**Data extract:**

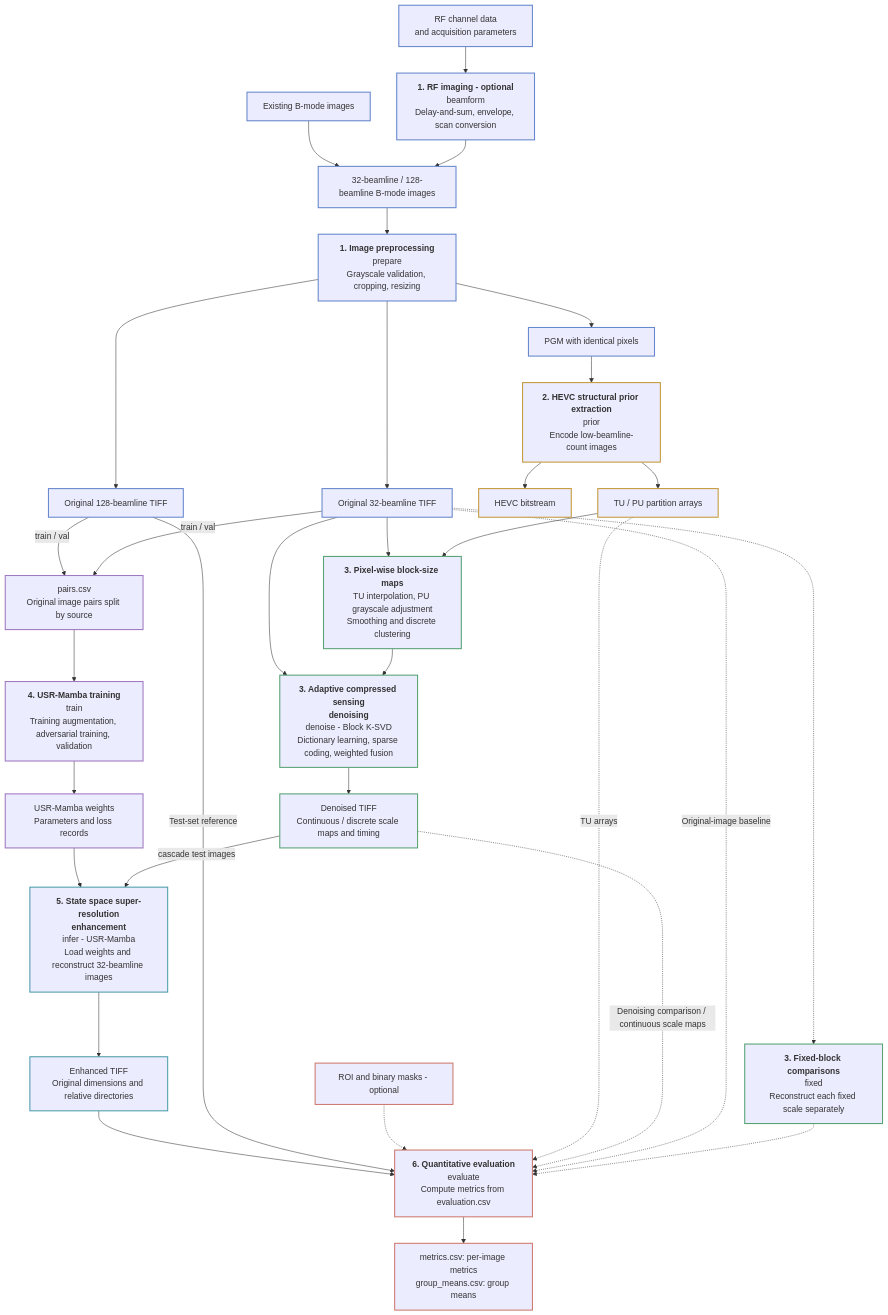
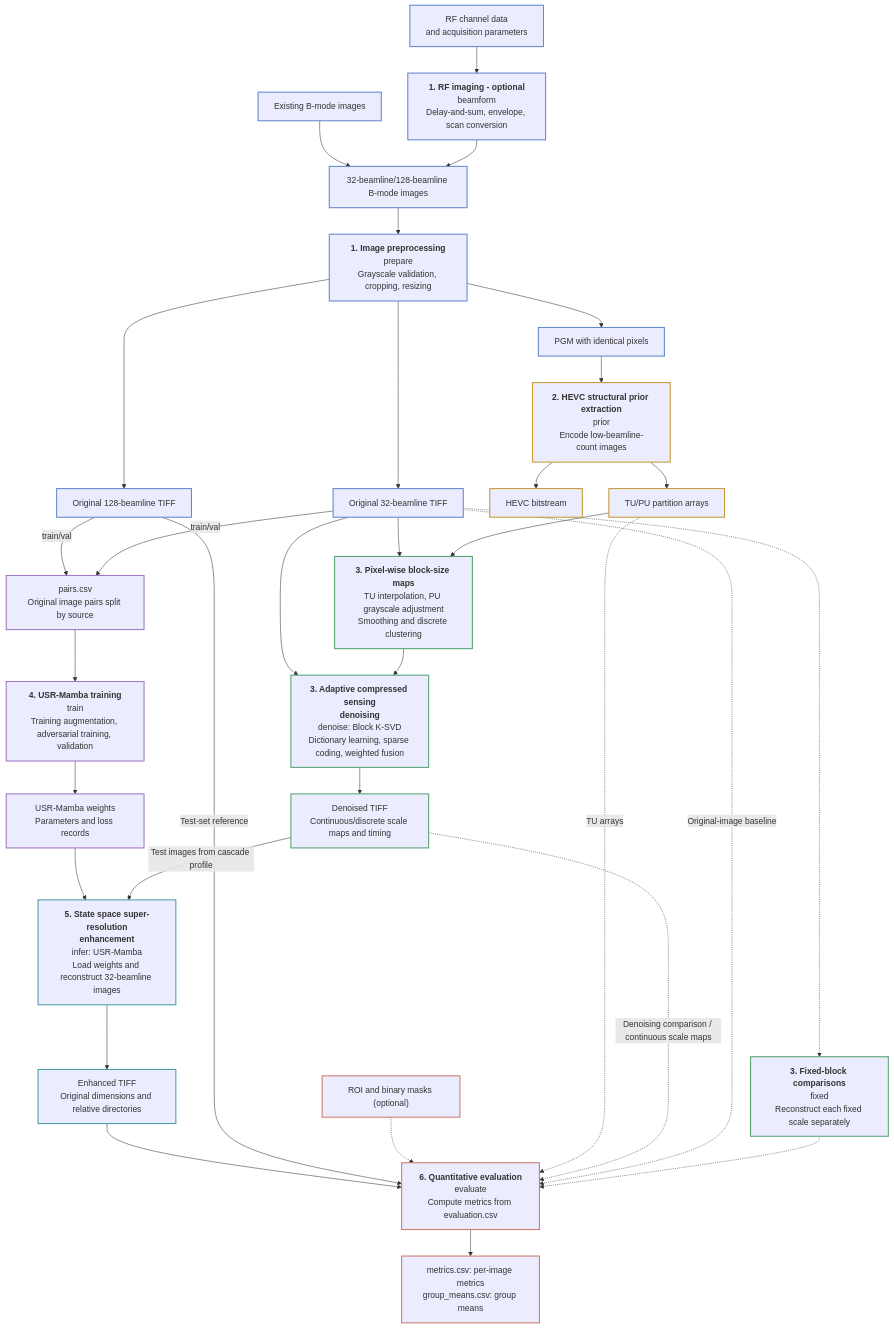
One commit to LumaVistaLab/hevc-ksvd-mamba-for-ultrasound changed the first of 7 diagrams in README.md. Above: the diagram before and after it, drawn with Mermaid. The commit also changed other lines of this file and 3 other files, not shown here.

````diff
--- a/README.md
+++ b/README.md
@@ -13,51 +13,51 @@
 ```mermaid
 flowchart TD
     %% Keep stage titles in regular nodes so cross-stage edges do not cross subgraph titles or borders.
     RF["RF channel data<br/>and acquisition parameters"] --> BF["<b>1. RF imaging - optional</b><br/>beamform<br/>Delay-and-sum, envelope, scan conversion"]
-    BF --> BM["32-beamline / 128-beamline B-mode images"]
+    BF --> BM["32-beamline/128-beamline B-mode images"]
     Existing["Existing B-mode images"] --> BM
     BM --> Prep["<b>1. Image preprocessing</b><br/>prepare<br/>Grayscale validation, cropping, resizing"]
     Prep --> Low["Original 32-beamline TIFF"]
     Prep --> High["Original 128-beamline TIFF"]
     Prep --> PGM["PGM with identical pixels"]
 
     PGM --> HEVC["<b>2. HEVC structural prior extraction</b><br/>prior<br/>Encode low-beamline-count images"]
     HEVC --> Stream["HEVC bitstream"]
-    HEVC --> Blocks["TU / PU partition arrays"]
+    HEVC --> Blocks["TU/PU partition arrays"]
     Blocks --> Maps["<b>3. Pixel-wise block-size maps</b><br/>TU interpolation, PU grayscale adjustment<br/>Smoothing and discrete clustering"]
     Low --> Maps
-    Maps --> KSVD["<b>3. Adaptive compressed sensing<br/>denoising</b><br/>denoise - Block K-SVD<br/>Dictionary learning, sparse coding, weighted fusion"]
+    Maps --> KSVD["<b>3. Adaptive compressed sensing<br/>denoising</b><br/>denoise: Block K-SVD<br/>Dictionary learning, sparse coding, weighted fusion"]
     Low --> KSVD
-    KSVD --> Denoised["Denoised TIFF<br/>Continuous / discrete scale maps and timing"]
+    KSVD --> Denoised["Denoised TIFF<br/>Continuous/discrete scale maps and timing"]
 
-    Low -->|train / val| Pairs["pairs.csv<br/>Original image pairs split by source"]
-    High -->|train / val| Pairs
+    Low -->|train/val| Pairs["pairs.csv<br/>Original image pairs split by source"]
+    High -->|train/val| Pairs
     Pairs --> Train["<b>4. USR-Mamba training</b><br/>train<br/>Training augmentation, adversarial training, validation"]
     Train --> Weights["USR-Mamba weights<br/>Parameters and loss records"]
-    Denoised -->|cascade test images| Infer["<b>5. State space super-resolution<br/>enhancement</b><br/>infer - USR-Mamba<br/>Load weights and reconstruct 32-beamline images"]
+    Denoised -->|Test images from cascade profile| Infer["<b>5. State space super-resolution<br/>enhancement</b><br/>infer: USR-Mamba<br/>Load weights and reconstruct 32-beamline images"]
     Weights --> Infer
     Infer --> Enhanced["Enhanced TIFF<br/>Original dimensions and relative directories"]
 
     Low -.-> Fixed["<b>3. Fixed-block comparisons</b><br/>fixed<br/>Reconstruct each fixed scale separately"]
     Fixed -.-> Eval["<b>6. Quantitative evaluation</b><br/>evaluate<br/>Compute metrics from evaluation.csv"]
     Low -.->|Original-image baseline| Eval
     Denoised -.->|Denoising comparison / continuous scale maps| Eval
     Blocks -.->|TU arrays| Eval
-    Annotations["ROI and binary masks - optional"] -.-> Eval
+    Annotations["ROI and binary masks (optional)"] -.-> Eval
     High -->|Test-set reference| Eval
     Enhanced --> Eval
     Eval --> Reports["metrics.csv: per-image metrics<br/>group_means.csv: group means"]
 
     classDef imaging stroke:#6688cc,stroke-width:2px;
     classDef structure stroke:#c49a3a,stroke-width:2px;
     classDef denoising stroke:#57a373,stroke-width:2px;
     classDef training stroke:#a079c2,stroke-width:2px;
     classDef inference stroke:#4c9eaa,stroke-width:2px;
     classDef metrics stroke:#cf7a70,stroke-width:2px;
     class RF,BF,BM,Existing,Prep,Low,High,PGM imaging;
     class HEVC,Stream,Blocks structure;
     class Maps,KSVD,Denoised,Fixed denoising;
     class Pairs,Train,Weights training;
     class Infer,Enhanced inference;
     class Annotations,Eval,Reports metrics;
 ```
````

**Your goal:**
Keep every word of the records above exactly, and return them with no pictures.

**Written response:**
One commit to LumaVistaLab/hevc-ksvd-mamba-for-ultrasound changed the first of 7 diagrams in README.md. Above: the diagram before and after it, drawn with Mermaid. The commit also changed other lines of this file and 3 other files, not shown here.

````diff
--- a/README.md
+++ b/README.md
@@ -13,51 +13,51 @@
 ```mermaid
 flowchart TD
     %% Keep stage titles in regular nodes so cross-stage edges do not cross subgraph titles or borders.
     RF["RF channel data<br/>and acquisition parameters"] --> BF["<b>1. RF imaging - optional</b><br/>beamform<br/>Delay-and-sum, envelope, scan conversion"]
-    BF --> BM["32-beamline / 128-beamline B-mode images"]
+    BF --> BM["32-beamline/128-beamline B-mode images"]
     Existing["Existing B-mode images"] --> BM
     BM --> Prep["<b>1. Image preprocessing</b><br/>prepare<br/>Grayscale validation, cropping, resizing"]
     Prep --> Low["Original 32-beamline TIFF"]
     Prep --> High["Original 128-beamline TIFF"]
     Prep --> PGM["PGM with identical pixels"]
 
     PGM --> HEVC["<b>2. HEVC structural prior extraction</b><br/>prior<br/>Encode low-beamline-count images"]
     HEVC --> Stream["HEVC bitstream"]
-    HEVC --> Blocks["TU / PU partition arrays"]
+    HEVC --> Blocks["TU/PU partition arrays"]
     Blocks --> Maps["<b>3. Pixel-wise block-size maps</b><br/>TU interpolation, PU grayscale adjustment<br/>Smoothing and discrete clustering"]
     Low --> Maps
-    Maps --> KSVD["<b>3. Adaptive compressed sensing<br/>denoising</b><br/>denoise - Block K-SVD<br/>Dictionary learning, sparse coding, weighted fusion"]
+    Maps --> KSVD["<b>3. Adaptive compressed sensing<br/>denoising</b><br/>denoise: Block K-SVD<br/>Dictionary learning, sparse coding, weighted fusion"]
     Low --> KSVD
-    KSVD --> Denoised["Denoised TIFF<br/>Continuous / discrete scale maps and timing"]
+    KSVD --> Denoised["Denoised TIFF<br/>Continuous/discrete scale maps and timing"]
 
-    Low -->|train / val| Pairs["pairs.csv<br/>Original image pairs split by source"]
-    High -->|train / val| Pairs
+    Low -->|train/val| Pairs["pairs.csv<br/>Original image pairs split by source"]
+    High -->|train/val| Pairs
     Pairs --> Train["<b>4. USR-Mamba training</b><br/>train<br/>Training augmentation, adversarial training, validation"]
     Train --> Weights["USR-Mamba weights<br/>Parameters and loss records"]
-    Denoised -->|cascade test images| Infer["<b>5. State space super-resolution<br/>enhancement</b><br/>infer - USR-Mamba<br/>Load weights and reconstruct 32-beamline images"]
+    Denoised -->|Test images from cascade profile| Infer["<b>5. State space super-resolution<br/>enhancement</b><br/>infer: USR-Mamba<br/>Load weights and reconstruct 32-beamline images"]
     Weights --> Infer
     Infer --> Enhanced["Enhanced TIFF<br/>Original dimensions and relative directories"]
 
     Low -.-> Fixed["<b>3. Fixed-block comparisons</b><br/>fixed<br/>Reconstruct each fixed scale separately"]
     Fixed -.-> Eval["<b>6. Quantitative evaluation</b><br/>evaluate<br/>Compute metrics from evaluation.csv"]
     Low -.->|Original-image baseline| Eval
     Denoised -.->|Denoising comparison / continuous scale maps| Eval
     Blocks -.->|TU arrays| Eval
-    Annotations["ROI and binary masks - optional"] -.-> Eval
+    Annotations["ROI and binary masks (optional)"] -.-> Eval
     High -->|Test-set reference| Eval
     Enhanced --> Eval
     Eval --> Reports["metrics.csv: per-image metrics<br/>group_means.csv: group means"]
 
     classDef imaging stroke:#6688cc,stroke-width:2px;
     classDef structure stroke:#c49a3a,stroke-width:2px;
     classDef denoising stroke:#57a373,stroke-width:2px;
     classDef training stroke:#a079c2,stroke-width:2px;
     classDef inference stroke:#4c9eaa,stroke-width:2px;
     classDef metrics stroke:#cf7a70,stroke-width:2px;
     class RF,BF,BM,Existing,Prep,Low,High,PGM imaging;
     class HEVC,Stream,Blocks structure;
     class Maps,KSVD,Denoised,Fixed denoising;
     class Pairs,Train,Weights training;
     class Infer,Enhanced inference;
     class Annotations,Eval,Reports metrics;
 ```
````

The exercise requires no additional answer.